__Exercise data__:

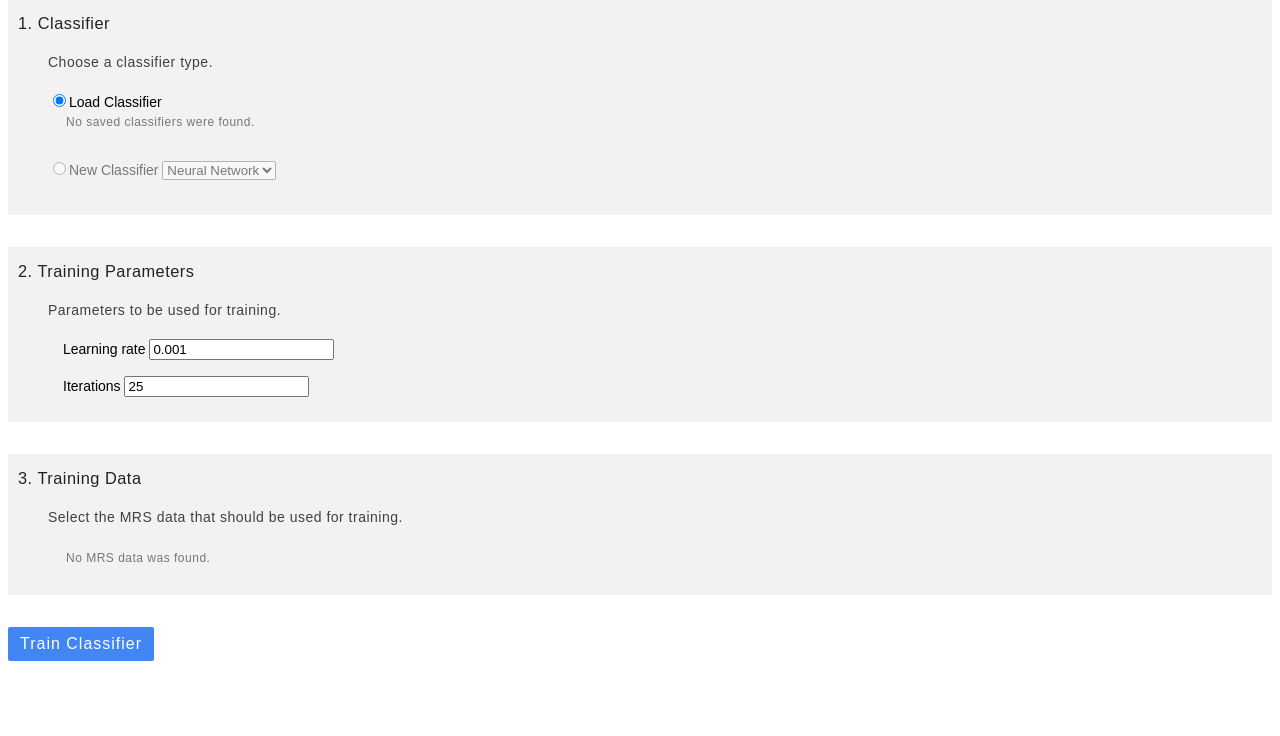
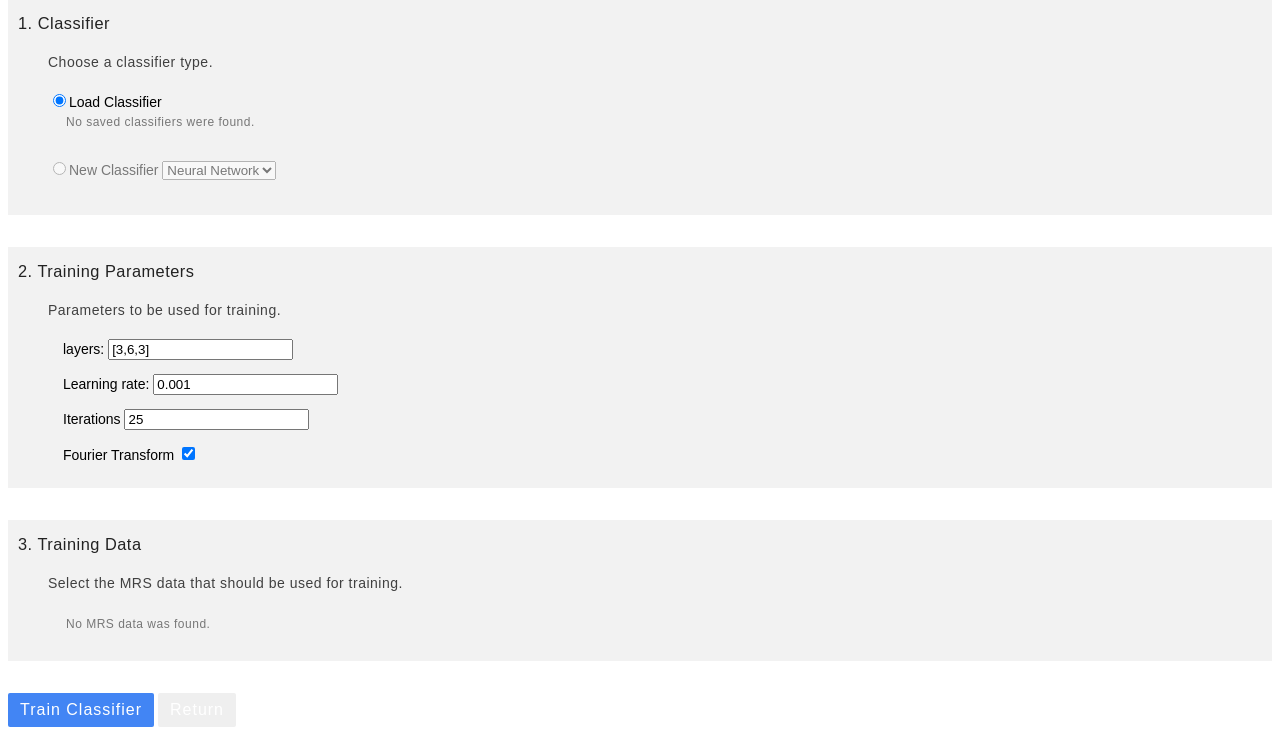
Before and after one commit to gallonp/TumorKiller, a Python web app: template templates/trainclassifier.html in a window 1280 px wide. Shown: the part 64-800 px from the top of the page. Run offline with Jinja, Linux system fonts and the light colour scheme; the template is opened without the code that fills it, so the values that code supplies are empty.

Commit message:
updated UI. have Return button, FFT checkbox and layers setting now

```diff
--- a/server.py
+++ b/server.py
@@ -70,7 +70,7 @@ class MRSDataUploader(webapp2.RequestHandler):
         self.response.out.write('<p>MRS data \"%s\" (%s) was uploaded.</p>' %
             (file_name, group_label))
         self.response.out.write('<p>Database ID: %s</p>' % database_id)
-
+        self.response.out.write('<a href="/">return</a>')
 
 class MRSDataList(webapp2.RequestHandler):
     """Handler for listing uploaded MRS data."""
@@ -128,7 +128,8 @@ class ClassifierUploader(webapp2.RequestHandler):
         conn = ds.CreateSQLiteConnection()
         ds.StoreClassifier(
             conn, classifier_id, classifier_name, classifier_type, classifier)
-        self.response.out.write("Classifier was saved.")
+        self.response.out.write("<p>Classifier was saved.</p>")
+        self.response.out.write('<a href="/">return</a>')
 
 
 class ClassifierTrainer(webapp2.RequestHandler):
--- a/templates/classifydata.html
+++ b/templates/classifydata.html
@@ -34,6 +34,7 @@
     </div>
     <br>
     <input type="submit" value="Classify Data" class="form-button blue-button">
+    <input type="button" onclick="location.href='/';" value="Return"  class="form-button" />
 </form>
 
 </body>
--- a/templates/trainclassifier.html
+++ b/templates/trainclassifier.html
@@ -54,8 +54,8 @@ function updateClassifierSelection(clickedButton) {
                 <input type="radio" class="classifier-option-button" name="load_classifier" value="false">New Classifier
             	<select name="classifier">
                     <option value="NeuralNetwork">Neural Network</option>
-                    <option value="classifier2">Classifier 2</option>
-                    <option value="classifier3">Classifier 3</option>
+                    <option value="Decision Tree">Classifier 2</option>
+                    <option value="Random Forest">Classifier 3</option>
             	</select>
             </div>
         </div>
@@ -69,8 +69,11 @@ function updateClassifierSelection(clickedButton) {
         <div class="section-body">
             <p class="section-description">Parameters to be used for training.</p>
         	<div class="classifier-params">
-                Learning rate <input type="text" name="learning_rate" value="0.001"><br><br>
-            	Iterations <input type="text" name="n_iter" value="25">
+                <p>layers: <input type="text" name="learning_rate" value="[3,6,3]"></p>
+                <p>Learning rate: <input type="text" name="learning_rate" value="0.001"></p>
+            	<p>Iterations <input type="text" name="n_iter" value="25"></p>
+                <p>Fourier Transform <input type="checkbox" name="fft" checked></p>
+
             </div>
         </div>
     </div>
@@ -97,6 +100,7 @@ function updateClassifierSelection(clickedButton) {
     <br>
 
 	<input type="submit" value="Train Classifier" class="form-button blue-button">
+    <input type="button" onclick="location.href='/';" value="Return"  class="form-button" />
 </form>
 
 </body>
--- a/templates/trainingcomplete.html
+++ b/templates/trainingcomplete.html
@@ -34,6 +34,7 @@
             <input type="text" name="classifier_name" placeholder="Enter a name for the classifier" class="text-input" autocomplete="off">
             <br><br>
             <input type="submit" value="Save" class="form-button blue-button" style="font-size:12px">
+            <input type="button" onclick="location.href='/';" value="Return"  class="form-button" />
         </form>
     </div>
 </div>
--- a/templates/uploaddata.html
+++ b/templates/uploaddata.html
@@ -28,6 +28,7 @@
     </div>
     <br>
     <input type="submit" value="Upload" class="form-button blue-button">
+    <input type="button" onclick="location.href='/';" value="Return"  class="form-button" />
 </form>
 
 </body>
```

__Problem details__: Copy the listing above in full and exactly, but omit each picture that it holds.

__Reply__:
Before and after one commit to gallonp/TumorKiller, a Python web app: template templates/trainclassifier.html in a window 1280 px wide. Shown: the part 64-800 px from the top of the page. Run offline with Jinja, Linux system fonts and the light colour scheme; the template is opened without the code that fills it, so the values that code supplies are empty.

Commit message:
updated UI. have Return button, FFT checkbox and layers setting now

```diff
--- a/server.py
+++ b/server.py
@@ -70,7 +70,7 @@ class MRSDataUploader(webapp2.RequestHandler):
         self.response.out.write('<p>MRS data \"%s\" (%s) was uploaded.</p>' %
             (file_name, group_label))
         self.response.out.write('<p>Database ID: %s</p>' % database_id)
-
+        self.response.out.write('<a href="/">return</a>')
 
 class MRSDataList(webapp2.RequestHandler):
     """Handler for listing uploaded MRS data."""
@@ -128,7 +128,8 @@ class ClassifierUploader(webapp2.RequestHandler):
         conn = ds.CreateSQLiteConnection()
         ds.StoreClassifier(
             conn, classifier_id, classifier_name, classifier_type, classifier)
-        self.response.out.write("Classifier was saved.")
+        self.response.out.write("<p>Classifier was saved.</p>")
+        self.response.out.write('<a href="/">return</a>')
 
 
 class ClassifierTrainer(webapp2.RequestHandler):
--- a/templates/classifydata.html
+++ b/templates/classifydata.html
@@ -34,6 +34,7 @@
     </div>
     <br>
     <input type="submit" value="Classify Data" class="form-button blue-button">
+    <input type="button" onclick="location.href='/';" value="Return"  class="form-button" />
 </form>
 
 </body>
--- a/templates/trainclassifier.html
+++ b/templates/trainclassifier.html
@@ -54,8 +54,8 @@ function updateClassifierSelection(clickedButton) {
                 <input type="radio" class="classifier-option-button" name="load_classifier" value="false">New Classifier
             	<select name="classifier">
                     <option value="NeuralNetwork">Neural Network</option>
-                    <option value="classifier2">Classifier 2</option>
-                    <option value="classifier3">Classifier 3</option>
+                    <option value="Decision Tree">Classifier 2</option>
+                    <option value="Random Forest">Classifier 3</option>
             	</select>
             </div>
         </div>
@@ -69,8 +69,11 @@ function updateClassifierSelection(clickedButton) {
         <div class="section-body">
             <p class="section-description">Parameters to be used for training.</p>
         	<div class="classifier-params">
-                Learning rate <input type="text" name="learning_rate" value="0.001"><br><br>
-            	Iterations <input type="text" name="n_iter" value="25">
+                <p>layers: <input type="text" name="learning_rate" value="[3,6,3]"></p>
+                <p>Learning rate: <input type="text" name="learning_rate" value="0.001"></p>
+            	<p>Iterations <input type="text" name="n_iter" value="25"></p>
+                <p>Fourier Transform <input type="checkbox" name="fft" checked></p>
+
             </div>
         </div>
     </div>
@@ -97,6 +100,7 @@ function updateClassifierSelection(clickedButton) {
     <br>
 
 	<input type="submit" value="Train Classifier" class="form-button blue-button">
+    <input type="button" onclick="location.href='/';" value="Return"  class="form-button" />
 </form>
 
 </body>
--- a/templates/trainingcomplete.html
+++ b/templates/trainingcomplete.html
@@ -34,6 +34,7 @@
             <input type="text" name="classifier_name" placeholder="Enter a name for the classifier" class="text-input" autocomplete="off">
             <br><br>
             <input type="submit" value="Save" class="form-button blue-button" style="font-size:12px">
+            <input type="button" onclick="location.href='/';" value="Return"  class="form-button" />
         </form>
     </div>
 </div>
--- a/templates/uploaddata.html
+++ b/templates/uploaddata.html
@@ -28,6 +28,7 @@
     </div>
     <br>
     <input type="submit" value="Upload" class="form-button blue-button">
+    <input type="button" onclick="location.href='/';" value="Return"  class="form-button" />
 </form>
 
 </body>
```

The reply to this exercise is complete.